(What the exercise asks): Give only the number of lines below that contain the word "shap".

(Available records):
--- START ---
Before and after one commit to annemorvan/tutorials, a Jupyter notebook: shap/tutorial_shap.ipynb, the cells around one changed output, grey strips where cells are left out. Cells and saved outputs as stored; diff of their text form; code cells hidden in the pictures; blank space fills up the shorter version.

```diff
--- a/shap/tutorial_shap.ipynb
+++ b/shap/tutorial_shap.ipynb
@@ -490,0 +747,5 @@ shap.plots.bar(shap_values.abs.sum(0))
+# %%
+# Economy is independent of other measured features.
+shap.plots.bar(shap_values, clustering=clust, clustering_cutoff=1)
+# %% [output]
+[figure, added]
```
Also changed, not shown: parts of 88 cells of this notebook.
--- END ---
--- START ---
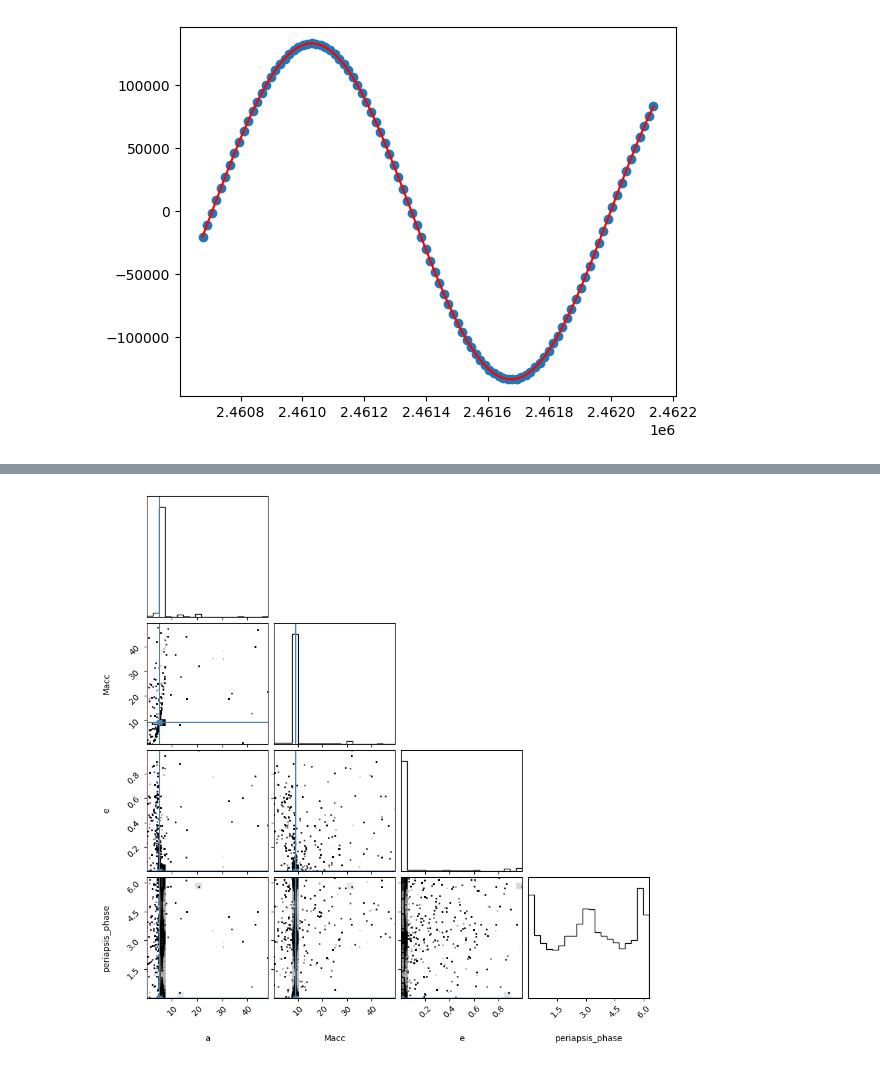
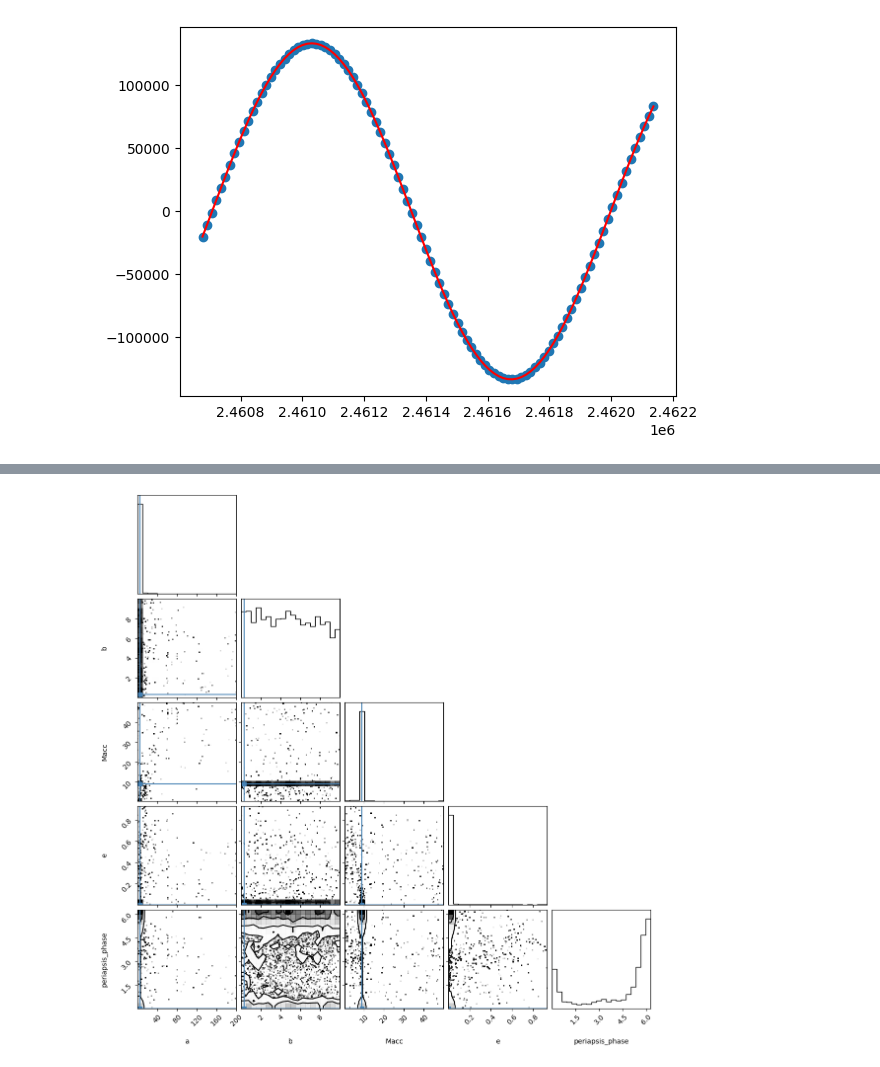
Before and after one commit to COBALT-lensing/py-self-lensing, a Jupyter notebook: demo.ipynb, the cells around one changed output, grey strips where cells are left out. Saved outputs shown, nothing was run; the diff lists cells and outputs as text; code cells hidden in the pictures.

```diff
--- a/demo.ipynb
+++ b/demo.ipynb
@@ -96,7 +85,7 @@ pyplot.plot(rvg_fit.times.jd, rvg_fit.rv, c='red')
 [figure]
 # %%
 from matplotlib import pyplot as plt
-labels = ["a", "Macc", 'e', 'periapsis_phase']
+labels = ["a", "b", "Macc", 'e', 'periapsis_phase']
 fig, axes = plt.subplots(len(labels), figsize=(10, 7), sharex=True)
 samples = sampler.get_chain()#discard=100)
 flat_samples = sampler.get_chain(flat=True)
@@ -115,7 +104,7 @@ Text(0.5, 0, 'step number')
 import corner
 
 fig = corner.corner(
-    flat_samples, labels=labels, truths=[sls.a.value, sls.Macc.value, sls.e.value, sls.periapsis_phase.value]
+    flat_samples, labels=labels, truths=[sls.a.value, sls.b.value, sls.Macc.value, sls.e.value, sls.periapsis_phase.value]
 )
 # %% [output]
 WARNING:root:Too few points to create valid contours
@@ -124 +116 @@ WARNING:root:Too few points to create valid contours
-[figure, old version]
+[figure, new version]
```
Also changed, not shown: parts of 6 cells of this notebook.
--- END ---
(Task result): 5